REQUIREMENT => Nothing in the records may be left out or altered; reproduce them all exactly.

RECORDS SHOWN =>
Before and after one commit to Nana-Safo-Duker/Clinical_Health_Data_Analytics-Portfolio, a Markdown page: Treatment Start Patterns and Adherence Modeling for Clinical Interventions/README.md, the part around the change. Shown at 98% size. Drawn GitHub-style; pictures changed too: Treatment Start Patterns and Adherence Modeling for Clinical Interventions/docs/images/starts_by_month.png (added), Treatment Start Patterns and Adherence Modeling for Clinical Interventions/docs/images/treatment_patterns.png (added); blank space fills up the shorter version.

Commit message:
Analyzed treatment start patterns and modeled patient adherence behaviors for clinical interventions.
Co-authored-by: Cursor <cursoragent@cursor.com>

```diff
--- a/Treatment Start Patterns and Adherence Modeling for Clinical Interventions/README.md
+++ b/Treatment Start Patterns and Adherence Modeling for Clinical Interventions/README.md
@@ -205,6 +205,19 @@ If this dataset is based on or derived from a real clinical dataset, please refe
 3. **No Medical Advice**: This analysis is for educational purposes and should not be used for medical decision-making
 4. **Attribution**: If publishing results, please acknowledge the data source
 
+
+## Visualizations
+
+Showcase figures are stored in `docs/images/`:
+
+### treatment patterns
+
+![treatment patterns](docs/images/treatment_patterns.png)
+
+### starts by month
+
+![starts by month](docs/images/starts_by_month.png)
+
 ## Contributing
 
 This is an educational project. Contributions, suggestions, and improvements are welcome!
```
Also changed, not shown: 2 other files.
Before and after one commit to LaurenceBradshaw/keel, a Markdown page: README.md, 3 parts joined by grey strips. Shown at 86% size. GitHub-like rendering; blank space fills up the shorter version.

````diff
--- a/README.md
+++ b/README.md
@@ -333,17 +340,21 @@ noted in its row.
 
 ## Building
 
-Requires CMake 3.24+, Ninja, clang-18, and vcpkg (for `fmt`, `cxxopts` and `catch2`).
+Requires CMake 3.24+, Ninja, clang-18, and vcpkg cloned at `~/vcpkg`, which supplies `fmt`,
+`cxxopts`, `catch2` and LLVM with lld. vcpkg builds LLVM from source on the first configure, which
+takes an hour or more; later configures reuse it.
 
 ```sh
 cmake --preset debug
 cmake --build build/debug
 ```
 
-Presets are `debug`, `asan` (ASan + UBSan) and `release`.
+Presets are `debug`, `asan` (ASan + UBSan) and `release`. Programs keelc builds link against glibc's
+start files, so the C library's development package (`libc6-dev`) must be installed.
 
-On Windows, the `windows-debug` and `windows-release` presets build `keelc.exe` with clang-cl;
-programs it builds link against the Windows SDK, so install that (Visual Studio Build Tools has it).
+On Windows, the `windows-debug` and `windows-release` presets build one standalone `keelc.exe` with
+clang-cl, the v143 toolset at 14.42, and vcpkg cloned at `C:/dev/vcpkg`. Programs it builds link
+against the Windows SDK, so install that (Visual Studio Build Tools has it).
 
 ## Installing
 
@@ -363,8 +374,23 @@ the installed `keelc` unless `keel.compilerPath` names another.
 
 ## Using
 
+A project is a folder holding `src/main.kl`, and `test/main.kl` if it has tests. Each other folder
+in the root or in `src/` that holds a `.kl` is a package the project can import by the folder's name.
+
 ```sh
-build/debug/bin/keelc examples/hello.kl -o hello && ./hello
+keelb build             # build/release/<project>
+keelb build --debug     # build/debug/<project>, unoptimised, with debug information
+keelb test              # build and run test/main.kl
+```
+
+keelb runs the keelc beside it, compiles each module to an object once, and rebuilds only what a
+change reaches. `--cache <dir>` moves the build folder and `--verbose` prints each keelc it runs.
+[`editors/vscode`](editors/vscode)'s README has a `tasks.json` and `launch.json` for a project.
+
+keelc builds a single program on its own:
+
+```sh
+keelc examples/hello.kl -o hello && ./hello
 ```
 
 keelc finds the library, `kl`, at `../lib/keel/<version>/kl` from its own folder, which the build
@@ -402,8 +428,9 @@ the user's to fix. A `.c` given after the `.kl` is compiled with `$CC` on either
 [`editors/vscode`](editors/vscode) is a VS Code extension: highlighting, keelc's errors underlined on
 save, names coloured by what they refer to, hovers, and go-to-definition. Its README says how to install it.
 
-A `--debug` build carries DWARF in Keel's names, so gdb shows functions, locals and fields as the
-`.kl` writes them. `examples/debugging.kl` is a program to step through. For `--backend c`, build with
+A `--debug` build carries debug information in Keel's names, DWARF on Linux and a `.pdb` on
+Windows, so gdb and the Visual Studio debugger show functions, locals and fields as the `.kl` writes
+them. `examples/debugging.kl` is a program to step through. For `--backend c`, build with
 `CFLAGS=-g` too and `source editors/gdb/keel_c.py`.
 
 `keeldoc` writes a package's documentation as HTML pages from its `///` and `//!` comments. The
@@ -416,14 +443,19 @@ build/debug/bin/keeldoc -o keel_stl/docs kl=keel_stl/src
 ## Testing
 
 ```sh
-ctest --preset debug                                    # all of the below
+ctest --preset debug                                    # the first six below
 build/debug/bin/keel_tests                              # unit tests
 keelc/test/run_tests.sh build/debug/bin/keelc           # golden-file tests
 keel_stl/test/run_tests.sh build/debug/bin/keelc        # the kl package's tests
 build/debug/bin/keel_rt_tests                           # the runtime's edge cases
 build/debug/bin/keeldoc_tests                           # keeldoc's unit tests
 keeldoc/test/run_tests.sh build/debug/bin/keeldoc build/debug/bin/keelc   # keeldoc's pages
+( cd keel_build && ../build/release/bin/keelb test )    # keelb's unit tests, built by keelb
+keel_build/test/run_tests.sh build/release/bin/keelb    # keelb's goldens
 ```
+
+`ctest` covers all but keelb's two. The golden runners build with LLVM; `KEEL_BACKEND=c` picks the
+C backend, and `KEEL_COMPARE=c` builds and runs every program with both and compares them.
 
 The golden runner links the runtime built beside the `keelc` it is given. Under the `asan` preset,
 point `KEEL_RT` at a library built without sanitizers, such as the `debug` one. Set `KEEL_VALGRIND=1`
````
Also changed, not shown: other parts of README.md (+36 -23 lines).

RESPONSE =>
Before and after one commit to Nana-Safo-Duker/Clinical_Health_Data_Analytics-Portfolio, a Markdown page: Treatment Start Patterns and Adherence Modeling for Clinical Interventions/README.md, the part around the change. Shown at 98% size. Drawn GitHub-style; pictures changed too: Treatment Start Patterns and Adherence Modeling for Clinical Interventions/docs/images/starts_by_month.png (added), Treatment Start Patterns and Adherence Modeling for Clinical Interventions/docs/images/treatment_patterns.png (added); blank space fills up the shorter version.

Commit message:
Analyzed treatment start patterns and modeled patient adherence behaviors for clinical interventions.
Co-authored-by: Cursor <cursoragent@cursor.com>

```diff
--- a/Treatment Start Patterns and Adherence Modeling for Clinical Interventions/README.md
+++ b/Treatment Start Patterns and Adherence Modeling for Clinical Interventions/README.md
@@ -205,6 +205,19 @@ If this dataset is based on or derived from a real clinical dataset, please refe
 3. **No Medical Advice**: This analysis is for educational purposes and should not be used for medical decision-making
 4. **Attribution**: If publishing results, please acknowledge the data source
 
+
+## Visualizations
+
+Showcase figures are stored in `docs/images/`:
+
+### treatment patterns
+
+![treatment patterns](docs/images/treatment_patterns.png)
+
+### starts by month
+
+![starts by month](docs/images/starts_by_month.png)
+
 ## Contributing
 
 This is an educational project. Contributions, suggestions, and improvements are welcome!
```
Also changed, not shown: 2 other files.
Before and after one commit to LaurenceBradshaw/keel, a Markdown page: README.md, 3 parts joined by grey strips. Shown at 86% size. GitHub-like rendering; blank space fills up the shorter version.

````diff
--- a/README.md
+++ b/README.md
@@ -333,17 +340,21 @@ noted in its row.
 
 ## Building
 
-Requires CMake 3.24+, Ninja, clang-18, and vcpkg (for `fmt`, `cxxopts` and `catch2`).
+Requires CMake 3.24+, Ninja, clang-18, and vcpkg cloned at `~/vcpkg`, which supplies `fmt`,
+`cxxopts`, `catch2` and LLVM with lld. vcpkg builds LLVM from source on the first configure, which
+takes an hour or more; later configures reuse it.
 
 ```sh
 cmake --preset debug
 cmake --build build/debug
 ```
 
-Presets are `debug`, `asan` (ASan + UBSan) and `release`.
+Presets are `debug`, `asan` (ASan + UBSan) and `release`. Programs keelc builds link against glibc's
+start files, so the C library's development package (`libc6-dev`) must be installed.
 
-On Windows, the `windows-debug` and `windows-release` presets build `keelc.exe` with clang-cl;
-programs it builds link against the Windows SDK, so install that (Visual Studio Build Tools has it).
+On Windows, the `windows-debug` and `windows-release` presets build one standalone `keelc.exe` with
+clang-cl, the v143 toolset at 14.42, and vcpkg cloned at `C:/dev/vcpkg`. Programs it builds link
+against the Windows SDK, so install that (Visual Studio Build Tools has it).
 
 ## Installing
 
@@ -363,8 +374,23 @@ the installed `keelc` unless `keel.compilerPath` names another.
 
 ## Using
 
+A project is a folder holding `src/main.kl`, and `test/main.kl` if it has tests. Each other folder
+in the root or in `src/` that holds a `.kl` is a package the project can import by the folder's name.
+
 ```sh
-build/debug/bin/keelc examples/hello.kl -o hello && ./hello
+keelb build             # build/release/<project>
+keelb build --debug     # build/debug/<project>, unoptimised, with debug information
+keelb test              # build and run test/main.kl
+```
+
+keelb runs the keelc beside it, compiles each module to an object once, and rebuilds only what a
+change reaches. `--cache <dir>` moves the build folder and `--verbose` prints each keelc it runs.
+[`editors/vscode`](editors/vscode)'s README has a `tasks.json` and `launch.json` for a project.
+
+keelc builds a single program on its own:
+
+```sh
+keelc examples/hello.kl -o hello && ./hello
 ```
 
 keelc finds the library, `kl`, at `../lib/keel/<version>/kl` from its own folder, which the build
@@ -402,8 +428,9 @@ the user's to fix. A `.c` given after the `.kl` is compiled with `$CC` on either
 [`editors/vscode`](editors/vscode) is a VS Code extension: highlighting, keelc's errors underlined on
 save, names coloured by what they refer to, hovers, and go-to-definition. Its README says how to install it.
 
-A `--debug` build carries DWARF in Keel's names, so gdb shows functions, locals and fields as the
-`.kl` writes them. `examples/debugging.kl` is a program to step through. For `--backend c`, build with
+A `--debug` build carries debug information in Keel's names, DWARF on Linux and a `.pdb` on
+Windows, so gdb and the Visual Studio debugger show functions, locals and fields as the `.kl` writes
+them. `examples/debugging.kl` is a program to step through. For `--backend c`, build with
 `CFLAGS=-g` too and `source editors/gdb/keel_c.py`.
 
 `keeldoc` writes a package's documentation as HTML pages from its `///` and `//!` comments. The
@@ -416,14 +443,19 @@ build/debug/bin/keeldoc -o keel_stl/docs kl=keel_stl/src
 ## Testing
 
 ```sh
-ctest --preset debug                                    # all of the below
+ctest --preset debug                                    # the first six below
 build/debug/bin/keel_tests                              # unit tests
 keelc/test/run_tests.sh build/debug/bin/keelc           # golden-file tests
 keel_stl/test/run_tests.sh build/debug/bin/keelc        # the kl package's tests
 build/debug/bin/keel_rt_tests                           # the runtime's edge cases
 build/debug/bin/keeldoc_tests                           # keeldoc's unit tests
 keeldoc/test/run_tests.sh build/debug/bin/keeldoc build/debug/bin/keelc   # keeldoc's pages
+( cd keel_build && ../build/release/bin/keelb test )    # keelb's unit tests, built by keelb
+keel_build/test/run_tests.sh build/release/bin/keelb    # keelb's goldens
 ```
+
+`ctest` covers all but keelb's two. The golden runners build with LLVM; `KEEL_BACKEND=c` picks the
+C backend, and `KEEL_COMPARE=c` builds and runs every program with both and compares them.
 
 The golden runner links the runtime built beside the `keelc` it is given. Under the `asan` preset,
 point `KEEL_RT` at a library built without sanitizers, such as the `debug` one. Set `KEEL_VALGRIND=1`
````
Also changed, not shown: other parts of README.md (+36 -23 lines).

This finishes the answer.